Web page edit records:
- - -

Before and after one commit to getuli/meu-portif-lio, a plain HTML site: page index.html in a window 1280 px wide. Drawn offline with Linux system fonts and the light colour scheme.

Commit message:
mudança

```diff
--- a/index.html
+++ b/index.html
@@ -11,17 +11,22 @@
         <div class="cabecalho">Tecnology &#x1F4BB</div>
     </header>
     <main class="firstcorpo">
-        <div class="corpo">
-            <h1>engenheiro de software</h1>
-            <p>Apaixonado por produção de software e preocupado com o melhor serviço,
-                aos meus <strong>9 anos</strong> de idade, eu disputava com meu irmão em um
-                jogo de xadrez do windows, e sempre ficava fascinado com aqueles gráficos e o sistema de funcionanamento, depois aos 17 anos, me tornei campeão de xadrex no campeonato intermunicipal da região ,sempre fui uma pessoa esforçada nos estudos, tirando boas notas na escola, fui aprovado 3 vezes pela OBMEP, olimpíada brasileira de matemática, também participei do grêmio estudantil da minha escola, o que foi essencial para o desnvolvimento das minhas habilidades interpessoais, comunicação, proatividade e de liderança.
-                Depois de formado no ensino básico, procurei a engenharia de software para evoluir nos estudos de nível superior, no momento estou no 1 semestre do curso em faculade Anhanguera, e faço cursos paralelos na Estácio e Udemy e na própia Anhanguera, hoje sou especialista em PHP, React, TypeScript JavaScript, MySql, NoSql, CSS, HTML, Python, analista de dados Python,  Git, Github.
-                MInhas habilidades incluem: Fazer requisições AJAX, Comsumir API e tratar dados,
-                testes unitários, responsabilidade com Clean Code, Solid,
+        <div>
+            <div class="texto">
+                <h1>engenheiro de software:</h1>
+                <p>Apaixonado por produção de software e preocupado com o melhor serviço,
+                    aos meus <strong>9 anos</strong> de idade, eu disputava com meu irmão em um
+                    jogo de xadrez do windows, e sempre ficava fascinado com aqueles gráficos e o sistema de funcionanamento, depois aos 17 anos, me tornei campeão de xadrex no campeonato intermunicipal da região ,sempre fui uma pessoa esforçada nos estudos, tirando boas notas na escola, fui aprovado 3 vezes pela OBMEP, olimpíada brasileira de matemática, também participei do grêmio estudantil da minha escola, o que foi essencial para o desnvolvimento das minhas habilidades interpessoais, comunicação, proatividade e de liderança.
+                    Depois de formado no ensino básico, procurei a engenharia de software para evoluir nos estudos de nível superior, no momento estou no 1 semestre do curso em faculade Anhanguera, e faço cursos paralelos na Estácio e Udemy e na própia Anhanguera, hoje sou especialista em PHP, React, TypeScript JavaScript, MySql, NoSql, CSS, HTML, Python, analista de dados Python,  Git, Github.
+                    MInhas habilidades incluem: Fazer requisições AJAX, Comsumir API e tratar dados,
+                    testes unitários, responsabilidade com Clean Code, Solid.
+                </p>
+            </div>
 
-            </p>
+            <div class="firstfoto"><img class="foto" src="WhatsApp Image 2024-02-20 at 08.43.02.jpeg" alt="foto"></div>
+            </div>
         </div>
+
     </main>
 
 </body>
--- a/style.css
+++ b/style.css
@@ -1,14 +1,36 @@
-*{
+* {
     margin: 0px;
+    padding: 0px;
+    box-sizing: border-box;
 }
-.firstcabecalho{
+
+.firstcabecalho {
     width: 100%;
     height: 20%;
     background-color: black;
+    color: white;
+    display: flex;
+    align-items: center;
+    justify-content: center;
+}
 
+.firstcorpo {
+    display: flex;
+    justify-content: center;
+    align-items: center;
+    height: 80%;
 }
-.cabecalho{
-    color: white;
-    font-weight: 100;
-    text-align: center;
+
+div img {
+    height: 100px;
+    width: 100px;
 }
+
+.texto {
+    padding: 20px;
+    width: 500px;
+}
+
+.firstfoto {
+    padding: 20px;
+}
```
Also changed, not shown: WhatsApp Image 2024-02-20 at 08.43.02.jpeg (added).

- - -

_What is being asked_
A verbatim copy of all the records is required. Write it out in full.

_Result of the exercise_
Before and after one commit to getuli/meu-portif-lio, a plain HTML site: page index.html in a window 1280 px wide. Drawn offline with Linux system fonts and the light colour scheme.

Commit message:
mudança

```diff
--- a/index.html
+++ b/index.html
@@ -11,17 +11,22 @@
         <div class="cabecalho">Tecnology &#x1F4BB</div>
     </header>
     <main class="firstcorpo">
-        <div class="corpo">
-            <h1>engenheiro de software</h1>
-            <p>Apaixonado por produção de software e preocupado com o melhor serviço,
-                aos meus <strong>9 anos</strong> de idade, eu disputava com meu irmão em um
-                jogo de xadrez do windows, e sempre ficava fascinado com aqueles gráficos e o sistema de funcionanamento, depois aos 17 anos, me tornei campeão de xadrex no campeonato intermunicipal da região ,sempre fui uma pessoa esforçada nos estudos, tirando boas notas na escola, fui aprovado 3 vezes pela OBMEP, olimpíada brasileira de matemática, também participei do grêmio estudantil da minha escola, o que foi essencial para o desnvolvimento das minhas habilidades interpessoais, comunicação, proatividade e de liderança.
-                Depois de formado no ensino básico, procurei a engenharia de software para evoluir nos estudos de nível superior, no momento estou no 1 semestre do curso em faculade Anhanguera, e faço cursos paralelos na Estácio e Udemy e na própia Anhanguera, hoje sou especialista em PHP, React, TypeScript JavaScript, MySql, NoSql, CSS, HTML, Python, analista de dados Python,  Git, Github.
-                MInhas habilidades incluem: Fazer requisições AJAX, Comsumir API e tratar dados,
-                testes unitários, responsabilidade com Clean Code, Solid,
+        <div>
+            <div class="texto">
+                <h1>engenheiro de software:</h1>
+                <p>Apaixonado por produção de software e preocupado com o melhor serviço,
+                    aos meus <strong>9 anos</strong> de idade, eu disputava com meu irmão em um
+                    jogo de xadrez do windows, e sempre ficava fascinado com aqueles gráficos e o sistema de funcionanamento, depois aos 17 anos, me tornei campeão de xadrex no campeonato intermunicipal da região ,sempre fui uma pessoa esforçada nos estudos, tirando boas notas na escola, fui aprovado 3 vezes pela OBMEP, olimpíada brasileira de matemática, também participei do grêmio estudantil da minha escola, o que foi essencial para o desnvolvimento das minhas habilidades interpessoais, comunicação, proatividade e de liderança.
+                    Depois de formado no ensino básico, procurei a engenharia de software para evoluir nos estudos de nível superior, no momento estou no 1 semestre do curso em faculade Anhanguera, e faço cursos paralelos na Estácio e Udemy e na própia Anhanguera, hoje sou especialista em PHP, React, TypeScript JavaScript, MySql, NoSql, CSS, HTML, Python, analista de dados Python,  Git, Github.
+                    MInhas habilidades incluem: Fazer requisições AJAX, Comsumir API e tratar dados,
+                    testes unitários, responsabilidade com Clean Code, Solid.
+                </p>
+            </div>
 
-            </p>
+            <div class="firstfoto"><img class="foto" src="WhatsApp Image 2024-02-20 at 08.43.02.jpeg" alt="foto"></div>
+            </div>
         </div>
+
     </main>
 
 </body>
--- a/style.css
+++ b/style.css
@@ -1,14 +1,36 @@
-*{
+* {
     margin: 0px;
+    padding: 0px;
+    box-sizing: border-box;
 }
-.firstcabecalho{
+
+.firstcabecalho {
     width: 100%;
     height: 20%;
     background-color: black;
+    color: white;
+    display: flex;
+    align-items: center;
+    justify-content: center;
+}
 
+.firstcorpo {
+    display: flex;
+    justify-content: center;
+    align-items: center;
+    height: 80%;
 }
-.cabecalho{
-    color: white;
-    font-weight: 100;
-    text-align: center;
+
+div img {
+    height: 100px;
+    width: 100px;
 }
+
+.texto {
+    padding: 20px;
+    width: 500px;
+}
+
+.firstfoto {
+    padding: 20px;
+}
```
Also changed, not shown: WhatsApp Image 2024-02-20 at 08.43.02.jpeg (added).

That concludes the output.